● **ENTRIES SHOWN**
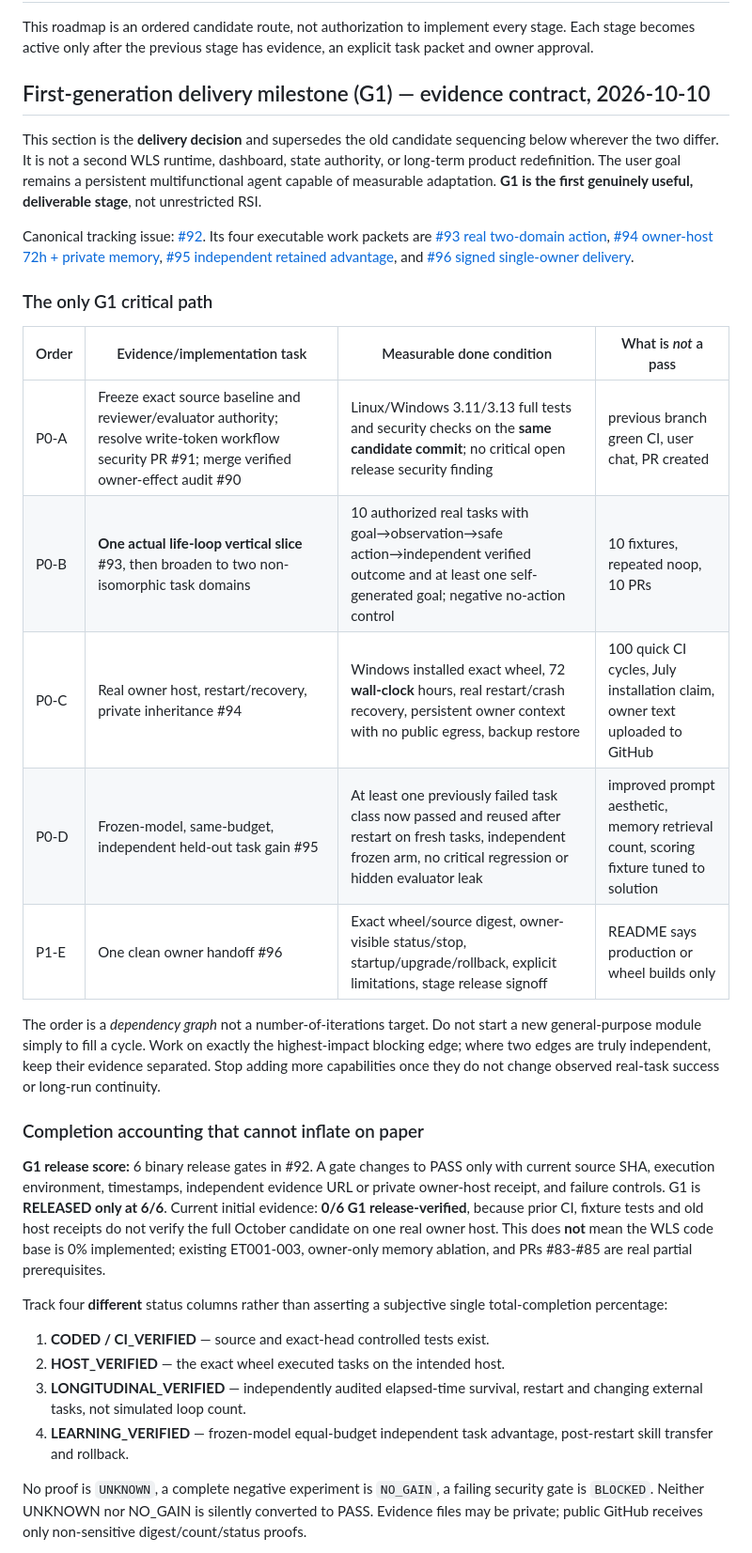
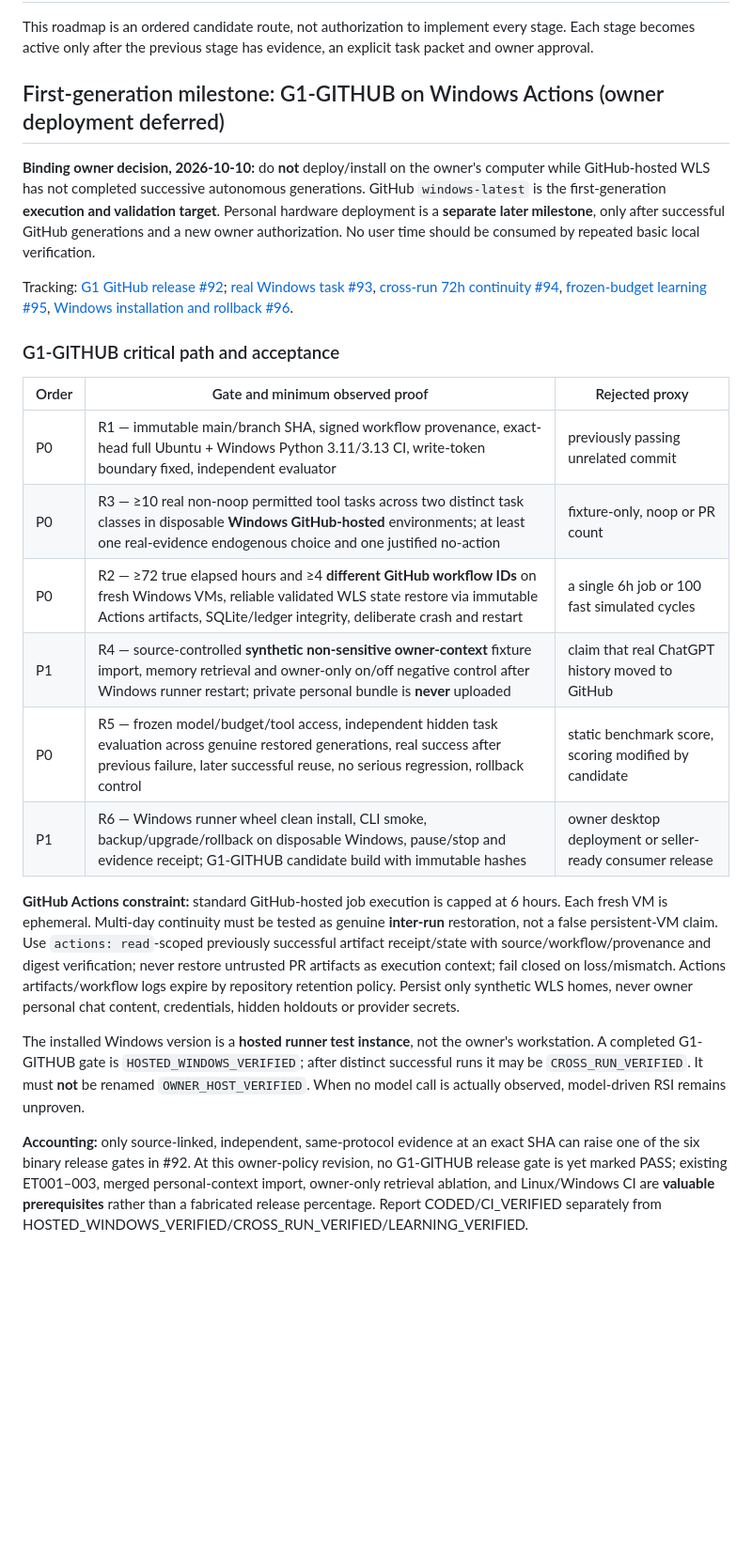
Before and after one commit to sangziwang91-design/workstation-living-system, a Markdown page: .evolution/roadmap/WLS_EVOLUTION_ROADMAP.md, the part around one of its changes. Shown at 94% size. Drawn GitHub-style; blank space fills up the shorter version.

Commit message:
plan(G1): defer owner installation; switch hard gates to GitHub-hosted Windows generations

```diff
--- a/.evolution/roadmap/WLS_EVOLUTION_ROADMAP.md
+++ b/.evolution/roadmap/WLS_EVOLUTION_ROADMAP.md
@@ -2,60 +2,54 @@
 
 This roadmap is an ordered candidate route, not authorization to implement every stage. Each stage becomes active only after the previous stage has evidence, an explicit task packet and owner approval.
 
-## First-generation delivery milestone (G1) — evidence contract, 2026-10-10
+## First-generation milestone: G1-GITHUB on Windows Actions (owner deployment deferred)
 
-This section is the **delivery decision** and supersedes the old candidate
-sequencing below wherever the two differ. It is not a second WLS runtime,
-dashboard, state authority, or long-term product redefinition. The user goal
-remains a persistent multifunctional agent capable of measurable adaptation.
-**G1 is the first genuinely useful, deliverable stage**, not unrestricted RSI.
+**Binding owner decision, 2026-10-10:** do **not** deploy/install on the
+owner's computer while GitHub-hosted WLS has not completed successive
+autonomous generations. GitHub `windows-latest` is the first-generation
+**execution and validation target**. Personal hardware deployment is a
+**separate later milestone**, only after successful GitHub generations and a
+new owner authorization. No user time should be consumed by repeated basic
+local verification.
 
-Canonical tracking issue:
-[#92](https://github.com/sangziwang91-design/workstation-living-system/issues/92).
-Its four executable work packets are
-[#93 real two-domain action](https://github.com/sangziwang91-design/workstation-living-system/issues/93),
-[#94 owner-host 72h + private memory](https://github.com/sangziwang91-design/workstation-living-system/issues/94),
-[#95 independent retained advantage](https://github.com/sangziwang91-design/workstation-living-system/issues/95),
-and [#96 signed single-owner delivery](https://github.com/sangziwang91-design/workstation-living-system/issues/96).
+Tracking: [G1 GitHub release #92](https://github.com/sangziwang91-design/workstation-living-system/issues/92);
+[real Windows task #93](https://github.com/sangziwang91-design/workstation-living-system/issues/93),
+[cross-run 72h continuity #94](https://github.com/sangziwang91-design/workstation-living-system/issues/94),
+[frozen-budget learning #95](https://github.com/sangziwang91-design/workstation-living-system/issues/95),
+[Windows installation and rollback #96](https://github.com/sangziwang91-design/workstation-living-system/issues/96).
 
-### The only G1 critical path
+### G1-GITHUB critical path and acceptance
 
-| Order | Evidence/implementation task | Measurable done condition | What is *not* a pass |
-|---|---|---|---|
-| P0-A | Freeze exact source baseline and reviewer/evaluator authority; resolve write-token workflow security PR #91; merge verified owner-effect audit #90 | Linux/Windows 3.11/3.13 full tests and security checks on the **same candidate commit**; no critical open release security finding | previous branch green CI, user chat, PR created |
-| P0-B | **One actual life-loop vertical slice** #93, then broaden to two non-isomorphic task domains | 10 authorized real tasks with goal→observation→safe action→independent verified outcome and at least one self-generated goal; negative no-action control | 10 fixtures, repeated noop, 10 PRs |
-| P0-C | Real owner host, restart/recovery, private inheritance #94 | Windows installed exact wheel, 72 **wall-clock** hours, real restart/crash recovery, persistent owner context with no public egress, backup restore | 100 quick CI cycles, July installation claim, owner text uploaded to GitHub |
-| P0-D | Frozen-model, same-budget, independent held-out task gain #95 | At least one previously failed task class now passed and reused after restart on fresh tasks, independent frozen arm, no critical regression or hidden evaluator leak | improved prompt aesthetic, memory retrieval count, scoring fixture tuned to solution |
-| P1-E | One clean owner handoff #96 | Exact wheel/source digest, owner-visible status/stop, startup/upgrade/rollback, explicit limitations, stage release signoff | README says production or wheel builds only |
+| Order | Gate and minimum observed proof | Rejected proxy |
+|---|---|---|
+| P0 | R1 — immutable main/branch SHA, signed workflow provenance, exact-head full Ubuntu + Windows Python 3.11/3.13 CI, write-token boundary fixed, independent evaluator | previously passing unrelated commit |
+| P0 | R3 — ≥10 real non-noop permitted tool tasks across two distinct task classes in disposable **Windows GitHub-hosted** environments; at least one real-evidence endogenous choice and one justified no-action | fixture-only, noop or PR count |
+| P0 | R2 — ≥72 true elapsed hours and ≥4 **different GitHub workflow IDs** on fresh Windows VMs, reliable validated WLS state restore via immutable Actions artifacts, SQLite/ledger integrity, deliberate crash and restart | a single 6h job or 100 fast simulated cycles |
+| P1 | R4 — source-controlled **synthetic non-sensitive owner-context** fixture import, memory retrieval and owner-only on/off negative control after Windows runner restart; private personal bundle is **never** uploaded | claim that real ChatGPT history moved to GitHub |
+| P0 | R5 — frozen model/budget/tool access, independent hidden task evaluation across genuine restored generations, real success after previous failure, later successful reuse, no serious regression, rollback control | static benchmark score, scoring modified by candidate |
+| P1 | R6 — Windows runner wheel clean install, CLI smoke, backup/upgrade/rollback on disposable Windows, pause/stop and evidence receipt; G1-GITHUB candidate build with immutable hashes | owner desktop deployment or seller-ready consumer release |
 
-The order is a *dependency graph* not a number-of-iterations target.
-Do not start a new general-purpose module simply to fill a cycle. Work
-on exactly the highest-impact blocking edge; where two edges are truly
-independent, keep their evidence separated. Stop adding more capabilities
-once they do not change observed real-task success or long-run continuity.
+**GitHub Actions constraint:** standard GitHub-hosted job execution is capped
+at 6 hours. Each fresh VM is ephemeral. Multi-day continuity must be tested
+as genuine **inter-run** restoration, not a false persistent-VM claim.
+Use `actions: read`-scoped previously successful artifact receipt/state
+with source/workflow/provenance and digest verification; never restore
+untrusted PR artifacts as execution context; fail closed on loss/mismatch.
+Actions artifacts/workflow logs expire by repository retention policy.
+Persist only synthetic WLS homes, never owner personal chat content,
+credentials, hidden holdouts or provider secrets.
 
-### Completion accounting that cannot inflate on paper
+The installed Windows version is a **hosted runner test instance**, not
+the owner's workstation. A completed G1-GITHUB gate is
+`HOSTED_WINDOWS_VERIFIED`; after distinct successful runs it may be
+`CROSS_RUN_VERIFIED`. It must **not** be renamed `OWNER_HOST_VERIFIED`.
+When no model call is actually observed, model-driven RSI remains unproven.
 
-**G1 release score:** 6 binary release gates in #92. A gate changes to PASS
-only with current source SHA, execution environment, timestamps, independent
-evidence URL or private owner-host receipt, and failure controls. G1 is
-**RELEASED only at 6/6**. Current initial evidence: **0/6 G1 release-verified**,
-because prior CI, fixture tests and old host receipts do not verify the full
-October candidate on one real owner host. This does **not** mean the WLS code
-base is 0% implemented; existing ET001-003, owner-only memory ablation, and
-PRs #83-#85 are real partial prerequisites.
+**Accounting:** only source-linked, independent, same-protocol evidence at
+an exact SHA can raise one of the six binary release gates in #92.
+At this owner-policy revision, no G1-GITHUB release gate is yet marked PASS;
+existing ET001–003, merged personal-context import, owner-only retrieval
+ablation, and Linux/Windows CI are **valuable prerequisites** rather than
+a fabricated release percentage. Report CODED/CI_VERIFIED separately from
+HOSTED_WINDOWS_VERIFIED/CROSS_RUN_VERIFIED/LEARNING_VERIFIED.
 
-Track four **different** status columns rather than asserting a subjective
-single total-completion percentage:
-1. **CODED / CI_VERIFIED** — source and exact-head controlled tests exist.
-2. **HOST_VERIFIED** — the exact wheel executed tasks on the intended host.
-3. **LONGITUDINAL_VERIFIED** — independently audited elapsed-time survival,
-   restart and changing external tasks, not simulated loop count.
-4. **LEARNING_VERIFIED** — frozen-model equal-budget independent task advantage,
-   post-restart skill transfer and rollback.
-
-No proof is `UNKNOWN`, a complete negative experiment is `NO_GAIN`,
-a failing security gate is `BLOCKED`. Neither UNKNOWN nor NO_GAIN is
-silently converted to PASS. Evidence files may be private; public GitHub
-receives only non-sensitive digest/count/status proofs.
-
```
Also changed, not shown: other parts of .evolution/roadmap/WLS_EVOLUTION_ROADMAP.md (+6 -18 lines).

...

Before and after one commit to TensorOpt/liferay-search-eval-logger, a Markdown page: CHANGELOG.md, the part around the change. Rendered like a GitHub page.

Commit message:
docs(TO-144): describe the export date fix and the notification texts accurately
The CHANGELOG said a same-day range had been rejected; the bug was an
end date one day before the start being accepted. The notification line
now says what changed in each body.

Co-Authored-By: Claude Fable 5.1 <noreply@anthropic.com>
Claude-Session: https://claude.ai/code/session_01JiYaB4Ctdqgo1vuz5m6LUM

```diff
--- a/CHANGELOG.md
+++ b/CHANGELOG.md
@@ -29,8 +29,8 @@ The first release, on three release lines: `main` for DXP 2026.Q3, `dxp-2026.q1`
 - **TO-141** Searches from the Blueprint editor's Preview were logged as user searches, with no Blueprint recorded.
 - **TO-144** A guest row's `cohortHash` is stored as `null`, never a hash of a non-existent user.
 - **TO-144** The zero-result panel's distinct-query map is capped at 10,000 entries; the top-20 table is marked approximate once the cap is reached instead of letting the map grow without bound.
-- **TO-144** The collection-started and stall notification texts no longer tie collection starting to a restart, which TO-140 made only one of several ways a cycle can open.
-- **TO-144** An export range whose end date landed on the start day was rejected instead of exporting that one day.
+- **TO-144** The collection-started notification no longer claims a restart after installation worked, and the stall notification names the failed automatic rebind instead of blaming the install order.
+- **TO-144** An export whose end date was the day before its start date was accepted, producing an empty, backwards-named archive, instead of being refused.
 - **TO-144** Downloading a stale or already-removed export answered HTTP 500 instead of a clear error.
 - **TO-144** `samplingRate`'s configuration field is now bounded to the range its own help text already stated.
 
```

● **DIRECTIONS**
For the listing above, give the number of lines in which the string "candidate" occurs, and nothing else.

● **YOUR SOLUTION**
6